I wonder. Is there a computer program that generates new drinks from random ingredients? There are a number sites on the web what will give you the name of a random drink to try, a drink based on whatever is on hand or even the name for a new drink. But I would sure hate to be the liver of the bartender who had to come up with all the drinks on this menu. And then all the other bar menus in the US with their drinks.
After relaxing it was time to go around the corner to
My favorite style of American food is Cajun, just spicy enough for a heat wimp like myself. We had wandered by the restaurant and decided to give it a try.
A Southern Cafe style with wooden floors we had a table with a view of the bar. I had a Dark and Stormy with their homemade ginger beer. We split a delicious green fired tomatoes. Unlike most green fried tomatoes, these were more like onion rings, tempura style, rather than usual pan fried in corn meal, and topped with apple creme fresh.
I decided on the fried chicken dinner with slaw, mashed potatoes, gravy, biscuit and a 10% off coupon for your next coronary angioplasty.
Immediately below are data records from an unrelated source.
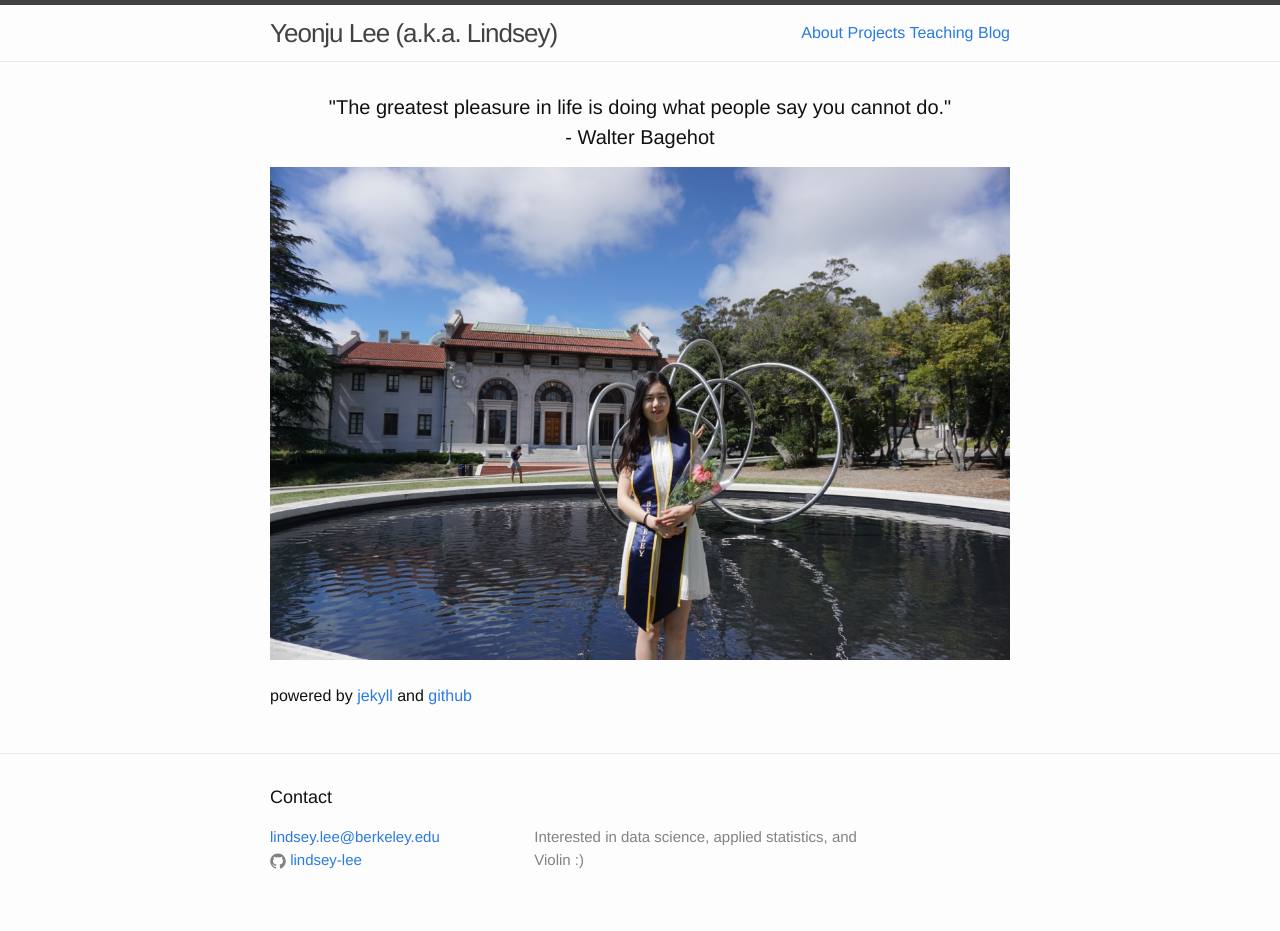
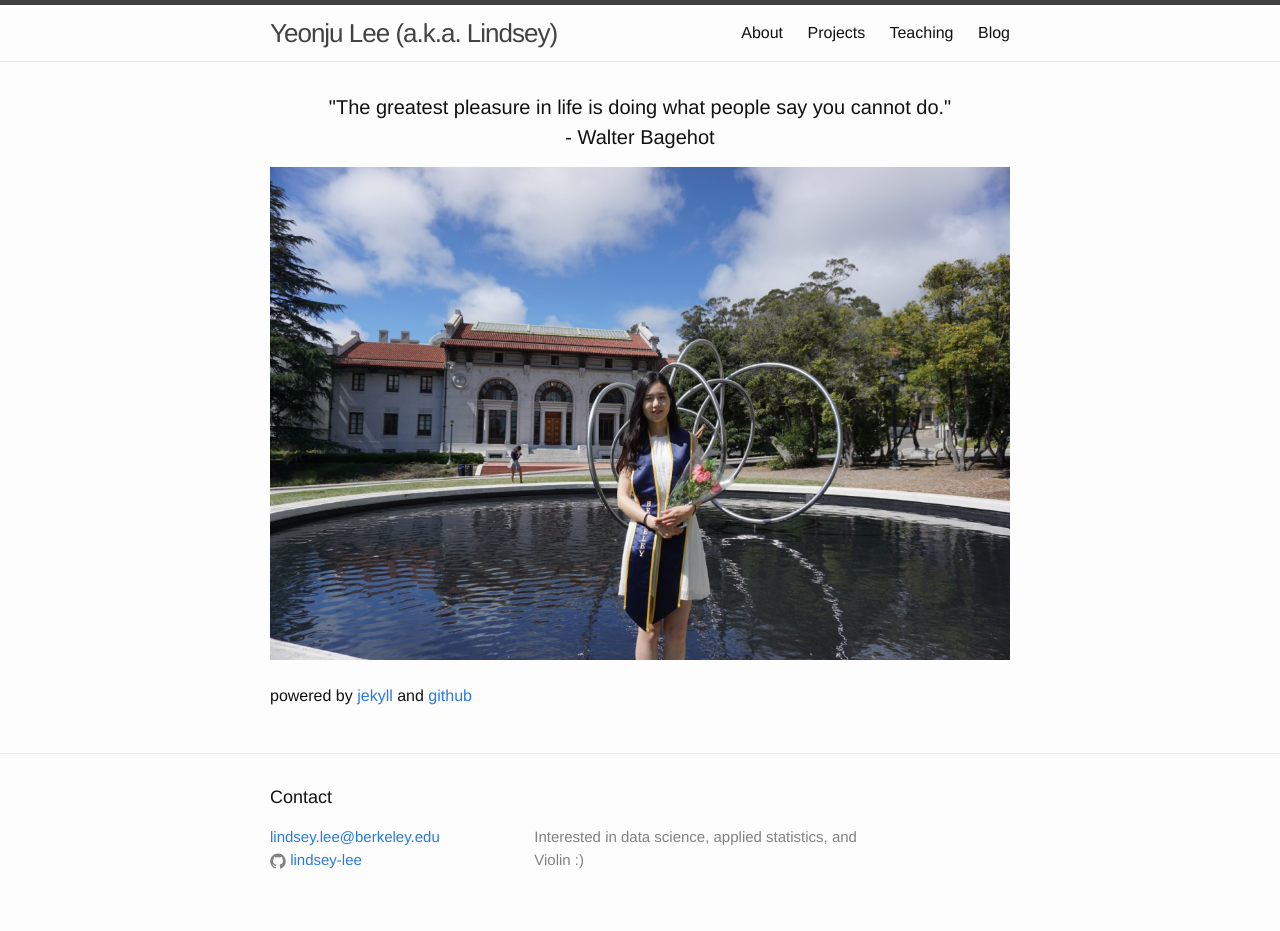
Before and after one commit to lindsey-lee/lindsey-lee.github.io, a Jekyll site: the page built from index.html, in a window 1280 px wide. Built offline with Jekyll 4.4.1, drawn with Linux system fonts in a browser that asks for light colours.

Commit message:
fixed error

```diff
--- a/_includes/header.html
+++ b/_includes/header.html
@@ -19,15 +19,10 @@
           <a class="page-link" href="{{ my_page.url | prepend: site.baseurl }}">{{ my_page.title }}</a>
           {% endif %}
         {% endfor %} -->
-        <!-- <a class="page-link" href"http://yeonjulee.com/about/">About</a>
-        <a class="page-link" href"http://yeonjulee.com/projects/">Projects</a>
-        <a class="page-link" href"http://yeonjulee.com/teaching/">Teaching</a>
-        <a class="page-link" href"http://yeonjulee.com/blog/">Blog</a> -->
-        <a href"http://yeonjulee.com/about/">About</a>
-        <a href"http://yeonjulee.com/projects/">Projects</a>
-        <a href"http://yeonjulee.com/teaching/">Teaching</a>
-        <a href"http://yeonjulee.com/blog/">Blog</a>
-
+        <a class="page-link" href="http://yeonjulee.com/about/">About</a>
+        <a class="page-link" href="http://yeonjulee.com/projects/">Projects</a>
+        <a class="page-link" href="http://yeonjulee.com/teaching/">Teaching</a>
+        <a class="page-link" href="http://yeonjulee.com/blog/">Blog</a>
       </div>
     </nav>
 
```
It was that good. While I like to cook there are two recipes I never do well: pie crusts (never flakey) and fried chicken. This was good fried chicken: not oily, moist and slightly spicy. I have goal this summer when the boys are home from school to master fried chicken.
While the biscuit was excellent, I will brag and say that I make the best biscuits on the planet. Just ask my boys. Jeff: if you read this, agree in the comments. Or get your law school education cut off. Just kidding. Barely.
Desert was a coconut and nougat bar in chocolate, a mounds bar with extra atherogenesis. I can see why the South lost the war. After eating like this, no way could I march to the front and if I were to make it I would present too wide a target.